guidance on removing dirt from stone masonry.
A. Clean, potable water (preferably mineral water)
A. Garden hose and nozzle (size appropriate for very fine
B. Fan-shaped spray-tip which disperses water at angle of
not less than 15 degrees.
C. Non-metallic brushes (no iron or brass wire)
D. Wood scrapers
1. Observe all precautions to protect the building
from excess water infiltration and to protect
adjacent property and persons from water over-spray
and run-off damage.
2. Before proceeding with work, check to see that
there are no open joints or cracks and that
windows, doors and other points of entry are
securely covered to prevent entry of water into the
A. Water-soak a test area of approximately 100 SF:
1. Hang or support a 1/2-inch plastic pipe water spray
array under a designated section to thoroughly and
uniformly wet the area, soften any gypsum
encrustation, and prepare it for final rinsing off
with a plain water pressure washing.
2. Connect the spray array to a building water hydrant
with 5/8-inch garden hose as required.

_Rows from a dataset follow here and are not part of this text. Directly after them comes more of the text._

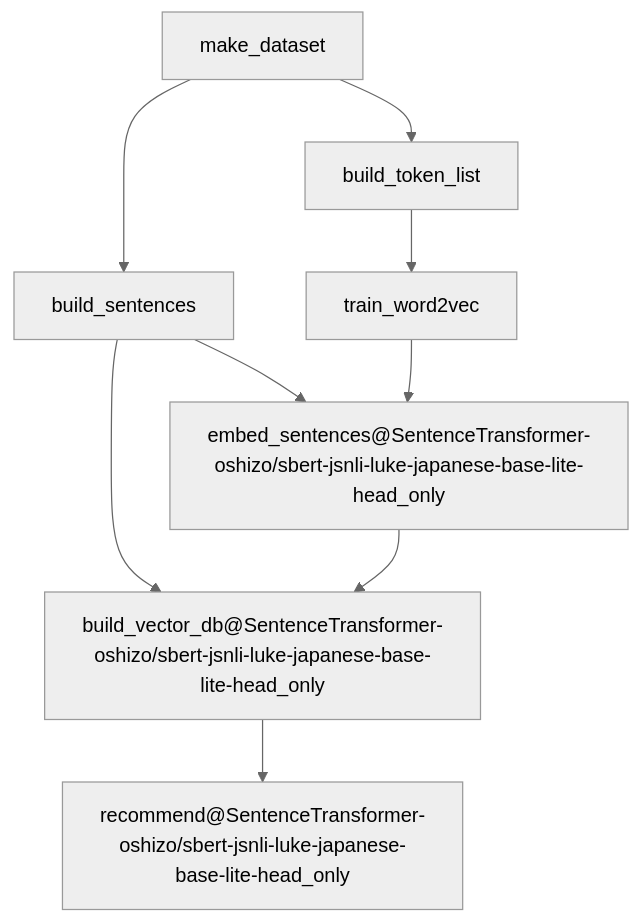
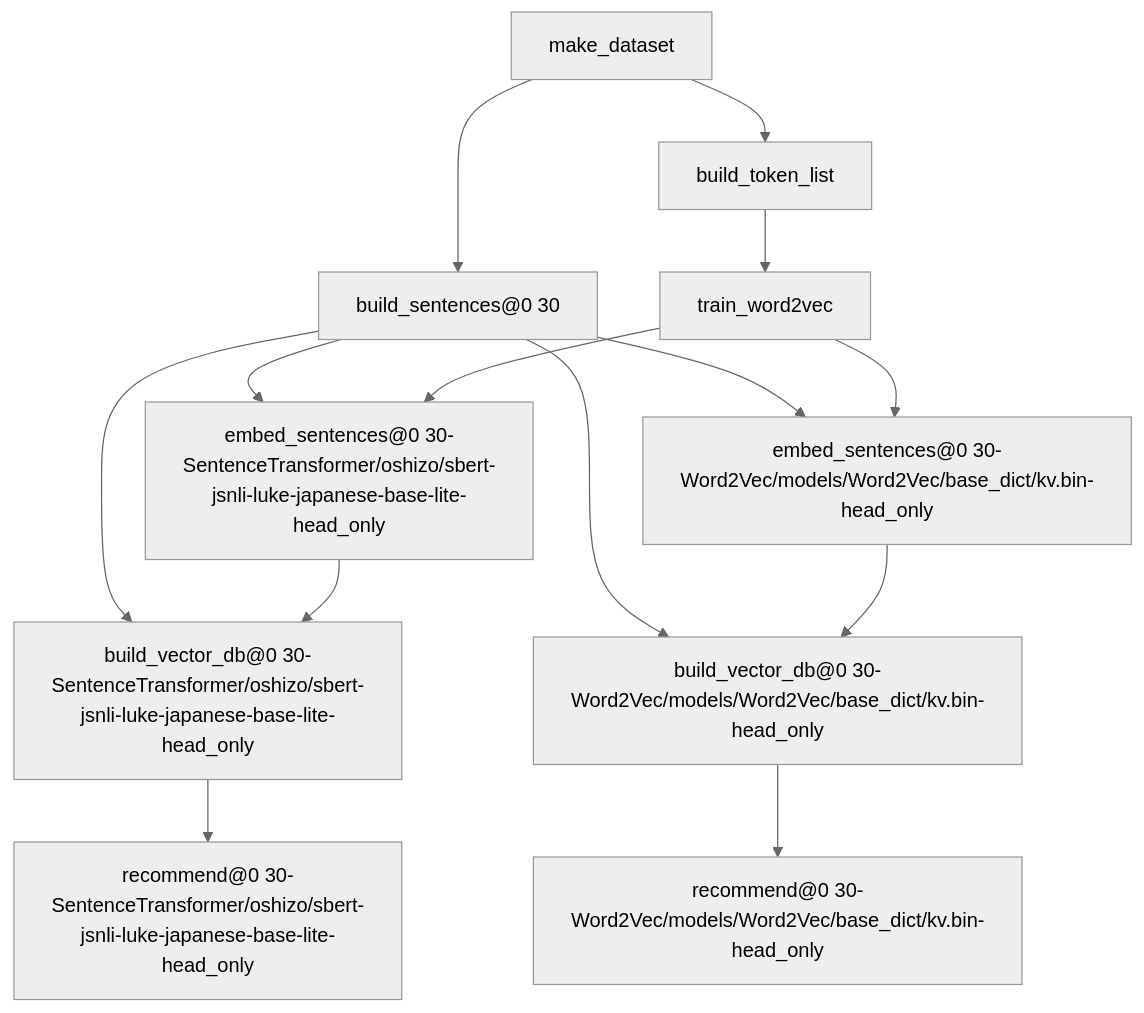
Before and after one commit to u-masao/embed-text-recommender: the diagram in PIPELINE.md, drawn with Mermaid (neutral theme).

Commit message:
[update] dvc repro

````diff
--- a/PIPELINE.md
+++ b/PIPELINE.md
@@ -1,18 +1,26 @@
 ```mermaid
 flowchart TD
-	node1["build_sentences"]
+	node1["build_sentences@0 30"]
 	node2["build_token_list"]
-	node3["build_vector_db@SentenceTransformer-oshizo/sbert-jsnli-luke-japanese-base-lite-head_only"]
-	node4["embed_sentences@SentenceTransformer-oshizo/sbert-jsnli-luke-japanese-base-lite-head_only"]
-	node5["make_dataset"]
-	node6["recommend@SentenceTransformer-oshizo/sbert-jsnli-luke-japanese-base-lite-head_only"]
-	node7["train_word2vec"]
+	node3["build_vector_db@0 30-SentenceTransformer/oshizo/sbert-jsnli-luke-japanese-base-lite-head_only"]
+	node4["build_vector_db@0 30-Word2Vec/models/Word2Vec/base_dict/kv.bin-head_only"]
+	node5["embed_sentences@0 30-SentenceTransformer/oshizo/sbert-jsnli-luke-japanese-base-lite-head_only"]
+	node6["embed_sentences@0 30-Word2Vec/models/Word2Vec/base_dict/kv.bin-head_only"]
+	node7["make_dataset"]
+	node8["recommend@0 30-SentenceTransformer/oshizo/sbert-jsnli-luke-japanese-base-lite-head_only"]
+	node9["recommend@0 30-Word2Vec/models/Word2Vec/base_dict/kv.bin-head_only"]
+	node10["train_word2vec"]
 	node1-->node3
 	node1-->node4
-	node2-->node7
-	node3-->node6
-	node4-->node3
-	node5-->node1
-	node5-->node2
-	node7-->node4
+	node1-->node5
+	node1-->node6
+	node2-->node10
+	node3-->node8
+	node4-->node9
+	node5-->node3
+	node6-->node4
+	node7-->node1
+	node7-->node2
+	node10-->node5
+	node10-->node6
 ```
````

3. Fit the plastic pipe array with four to six fixed
fine spray or mist garden sprinkler heads to cover
the area and wet all face and side surfaces.
4. Provide a mechanical or electric timer control
valve with adjustable time settings, lawn sprinkler
type, with the capability of cycling the spray
water on and off continuously for four hour cycles,
or other timed periods as directed, 24-hours per
B. Following approval of the test installation, operate the
water soak test spray system for a 24 hour period with a
repeat test as directed.
C. Follow the 24 hour water soaking by a plain water
pressure washing (see 04400-01-P for guidance).
1. The Contracting Officer should record the
effectiveness of the cleaning.
2. As Contracting Officer directs, include a repeat
test cleaning on the same area, with a different
timed cycle for sprays, for up to an additional 48
hour period followed by the same pressure wash
rinse and Contracting Officer's observation.
3. The repeat test may be waived by the Contracting
Officer if the initial test results are conclusive.
D. Following approval of the test cleaning, spray the
masonry with a fine mist of water over a prolonged period
of time under the conditions approved by the Contracting
Officer and the RHPO.
1. The spray should never be pointed directly at the
surface. The spray should be fine and use
approximately 110 to 140 liters of water per hour
(45 liters per hour for delicate detailing).
2. Prolonged saturation with water will eventually
loosen any heavy dirt or crusts (it may take from
4-6 hours to a week or more).
3. When the dirt has softened, remove it by hand-scrubbing
with non-metallic brushes or by using a moderate-pressure
water wash (see 04400-01-P); Use a wooden scraper to
remove heavy sulphate crusts.
END OF SECTION